### WHAT TO PRODUCE
Pick each line containing the word "units" out of the data below.

....

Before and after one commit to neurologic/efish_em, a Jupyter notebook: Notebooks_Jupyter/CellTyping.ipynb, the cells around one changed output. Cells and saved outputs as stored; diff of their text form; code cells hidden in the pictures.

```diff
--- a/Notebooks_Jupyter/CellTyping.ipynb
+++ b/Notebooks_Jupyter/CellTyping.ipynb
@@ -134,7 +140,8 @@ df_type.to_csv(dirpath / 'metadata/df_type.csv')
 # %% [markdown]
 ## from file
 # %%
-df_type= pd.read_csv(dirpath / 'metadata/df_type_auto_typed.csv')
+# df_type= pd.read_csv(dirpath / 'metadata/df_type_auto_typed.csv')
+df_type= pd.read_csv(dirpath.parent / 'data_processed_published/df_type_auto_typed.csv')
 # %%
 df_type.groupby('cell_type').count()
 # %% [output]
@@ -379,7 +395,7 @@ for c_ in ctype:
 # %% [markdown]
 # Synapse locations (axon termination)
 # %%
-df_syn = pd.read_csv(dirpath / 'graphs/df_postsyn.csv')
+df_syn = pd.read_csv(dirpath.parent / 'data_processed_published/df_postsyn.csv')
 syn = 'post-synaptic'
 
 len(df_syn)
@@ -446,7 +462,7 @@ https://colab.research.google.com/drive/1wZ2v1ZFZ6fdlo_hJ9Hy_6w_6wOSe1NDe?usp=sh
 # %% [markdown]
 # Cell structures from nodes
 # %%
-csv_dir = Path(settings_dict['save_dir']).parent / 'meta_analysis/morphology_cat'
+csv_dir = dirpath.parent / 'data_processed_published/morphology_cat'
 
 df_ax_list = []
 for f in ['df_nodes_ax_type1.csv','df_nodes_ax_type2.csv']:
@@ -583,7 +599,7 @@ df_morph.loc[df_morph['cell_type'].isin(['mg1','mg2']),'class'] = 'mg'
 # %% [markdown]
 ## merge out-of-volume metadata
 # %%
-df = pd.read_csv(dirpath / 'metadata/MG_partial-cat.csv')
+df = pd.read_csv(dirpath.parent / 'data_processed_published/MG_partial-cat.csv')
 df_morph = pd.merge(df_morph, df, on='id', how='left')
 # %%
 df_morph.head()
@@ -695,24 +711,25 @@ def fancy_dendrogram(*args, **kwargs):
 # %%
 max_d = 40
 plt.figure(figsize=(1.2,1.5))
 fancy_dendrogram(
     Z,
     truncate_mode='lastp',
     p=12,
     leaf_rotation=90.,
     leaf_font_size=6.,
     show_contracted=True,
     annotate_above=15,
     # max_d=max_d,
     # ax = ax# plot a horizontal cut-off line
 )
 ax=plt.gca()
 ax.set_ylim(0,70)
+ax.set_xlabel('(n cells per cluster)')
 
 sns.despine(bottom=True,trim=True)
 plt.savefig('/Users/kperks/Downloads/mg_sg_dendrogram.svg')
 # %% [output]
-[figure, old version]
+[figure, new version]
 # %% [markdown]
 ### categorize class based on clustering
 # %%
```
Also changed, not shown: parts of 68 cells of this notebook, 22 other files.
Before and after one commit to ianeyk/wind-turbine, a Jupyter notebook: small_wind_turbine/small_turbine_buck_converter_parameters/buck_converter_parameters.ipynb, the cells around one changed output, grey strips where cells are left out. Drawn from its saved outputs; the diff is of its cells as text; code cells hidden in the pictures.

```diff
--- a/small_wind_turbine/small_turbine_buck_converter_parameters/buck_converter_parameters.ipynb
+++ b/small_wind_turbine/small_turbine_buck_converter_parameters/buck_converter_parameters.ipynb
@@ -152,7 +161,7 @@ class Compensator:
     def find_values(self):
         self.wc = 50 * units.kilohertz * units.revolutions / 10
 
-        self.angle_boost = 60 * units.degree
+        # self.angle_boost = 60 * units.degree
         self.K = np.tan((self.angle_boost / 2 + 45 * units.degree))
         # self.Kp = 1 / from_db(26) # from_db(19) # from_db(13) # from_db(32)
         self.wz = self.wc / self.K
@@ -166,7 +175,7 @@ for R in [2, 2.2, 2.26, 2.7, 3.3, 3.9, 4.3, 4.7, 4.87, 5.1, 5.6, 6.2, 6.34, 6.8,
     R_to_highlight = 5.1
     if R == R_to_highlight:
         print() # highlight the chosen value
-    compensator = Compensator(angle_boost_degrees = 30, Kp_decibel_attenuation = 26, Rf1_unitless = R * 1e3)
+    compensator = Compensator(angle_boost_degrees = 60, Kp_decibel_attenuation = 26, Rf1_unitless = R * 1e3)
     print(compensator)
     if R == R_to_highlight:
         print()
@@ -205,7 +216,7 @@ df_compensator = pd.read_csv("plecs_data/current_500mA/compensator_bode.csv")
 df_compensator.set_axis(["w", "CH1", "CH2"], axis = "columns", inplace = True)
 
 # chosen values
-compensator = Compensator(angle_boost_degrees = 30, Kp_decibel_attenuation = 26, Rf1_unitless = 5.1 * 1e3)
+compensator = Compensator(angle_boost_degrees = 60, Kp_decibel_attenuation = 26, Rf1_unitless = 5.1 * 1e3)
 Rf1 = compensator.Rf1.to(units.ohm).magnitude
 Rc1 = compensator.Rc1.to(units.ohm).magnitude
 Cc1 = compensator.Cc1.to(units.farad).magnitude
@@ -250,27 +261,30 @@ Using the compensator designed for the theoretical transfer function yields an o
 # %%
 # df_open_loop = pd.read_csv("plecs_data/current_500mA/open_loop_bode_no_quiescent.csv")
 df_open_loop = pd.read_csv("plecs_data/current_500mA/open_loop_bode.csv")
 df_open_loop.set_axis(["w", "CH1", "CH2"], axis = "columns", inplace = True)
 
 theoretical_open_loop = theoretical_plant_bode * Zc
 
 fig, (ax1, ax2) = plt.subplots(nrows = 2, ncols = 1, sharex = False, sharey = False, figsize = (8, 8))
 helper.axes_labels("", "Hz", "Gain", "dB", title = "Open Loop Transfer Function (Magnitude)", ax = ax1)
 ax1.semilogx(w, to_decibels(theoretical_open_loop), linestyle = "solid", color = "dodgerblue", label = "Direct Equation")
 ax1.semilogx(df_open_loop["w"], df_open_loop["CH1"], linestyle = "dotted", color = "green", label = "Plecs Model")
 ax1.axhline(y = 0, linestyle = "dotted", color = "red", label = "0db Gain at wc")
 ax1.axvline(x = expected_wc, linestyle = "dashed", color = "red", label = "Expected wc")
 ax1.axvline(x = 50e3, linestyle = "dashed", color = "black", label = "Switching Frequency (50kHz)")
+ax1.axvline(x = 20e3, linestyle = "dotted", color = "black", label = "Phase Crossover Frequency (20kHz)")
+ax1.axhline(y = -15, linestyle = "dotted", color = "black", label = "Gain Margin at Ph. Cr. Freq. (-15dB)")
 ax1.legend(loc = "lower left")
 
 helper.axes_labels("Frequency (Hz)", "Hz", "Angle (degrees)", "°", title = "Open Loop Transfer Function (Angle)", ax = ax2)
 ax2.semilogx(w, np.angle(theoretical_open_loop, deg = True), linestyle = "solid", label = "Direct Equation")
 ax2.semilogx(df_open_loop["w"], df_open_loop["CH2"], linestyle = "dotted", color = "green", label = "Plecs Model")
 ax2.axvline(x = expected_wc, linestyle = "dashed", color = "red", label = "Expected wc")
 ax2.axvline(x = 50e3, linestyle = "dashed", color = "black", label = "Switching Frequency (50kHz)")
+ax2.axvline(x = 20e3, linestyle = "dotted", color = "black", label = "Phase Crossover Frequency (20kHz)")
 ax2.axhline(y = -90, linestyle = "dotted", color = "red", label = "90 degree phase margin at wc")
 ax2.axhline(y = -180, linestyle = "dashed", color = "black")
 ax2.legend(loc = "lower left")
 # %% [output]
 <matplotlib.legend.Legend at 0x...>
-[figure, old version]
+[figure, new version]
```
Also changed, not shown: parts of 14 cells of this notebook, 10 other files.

....

### SOLUTION
         self.wc = 50 * units.kilohertz * units.revolutions / 10
-        self.angle_boost = 60 * units.degree
+        # self.angle_boost = 60 * units.degree
         self.K = np.tan((self.angle_boost / 2 + 45 * units.degree))
 Rf1 = compensator.Rf1.to(units.ohm).magnitude
 Rc1 = compensator.Rc1.to(units.ohm).magnitude
 Cc1 = compensator.Cc1.to(units.farad).magnitude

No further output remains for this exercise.